#### [Problem details]
Copy out each line of the data holding "security".

#### [Data in this exercise]

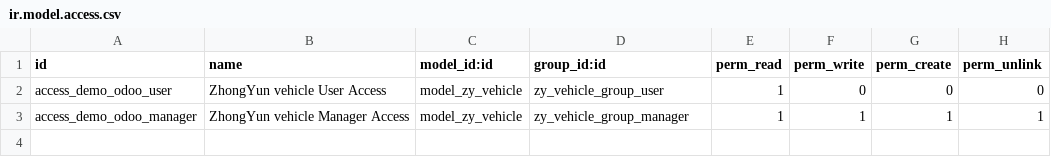
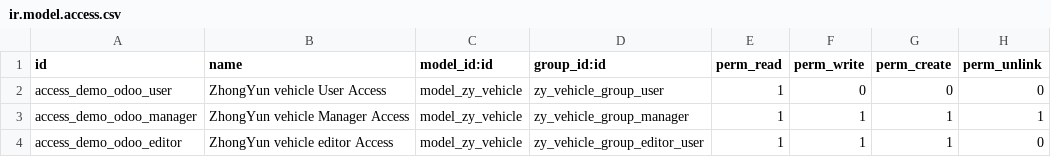
Before and after one commit to Jeck-Liu-Create/zhongyun, a CSV file: zhongyun_vehicle/security/ir.model.access.csv, drawn as a sheet; the diff names each change by its address in the sheet, - before the commit and + after, or states it on an @@ line.

```diff
--- a/zhongyun_vehicle/security/ir.model.access.csv
+++ b/zhongyun_vehicle/security/ir.model.access.csv
+row 4: access_demo_odoo_editor | ZhongYun vehicle editor Access | model_zy_vehicle | zy_vehicle_group_editor_user | 1 | 1 | 1 | 0
```
Also changed, not shown: zhongyun_pound/security/ir.model.access.csv, 9 other files.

#### [Your response]
Before and after one commit to Jeck-Liu-Create/zhongyun, a CSV file: zhongyun_vehicle/security/ir.model.access.csv, drawn as a sheet; the diff names each change by its address in the sheet, - before the commit and + after, or states it on an @@ line.
--- a/zhongyun_vehicle/security/ir.model.access.csv
+++ b/zhongyun_vehicle/security/ir.model.access.csv
Also changed, not shown: zhongyun_pound/security/ir.model.access.csv, 9 other files.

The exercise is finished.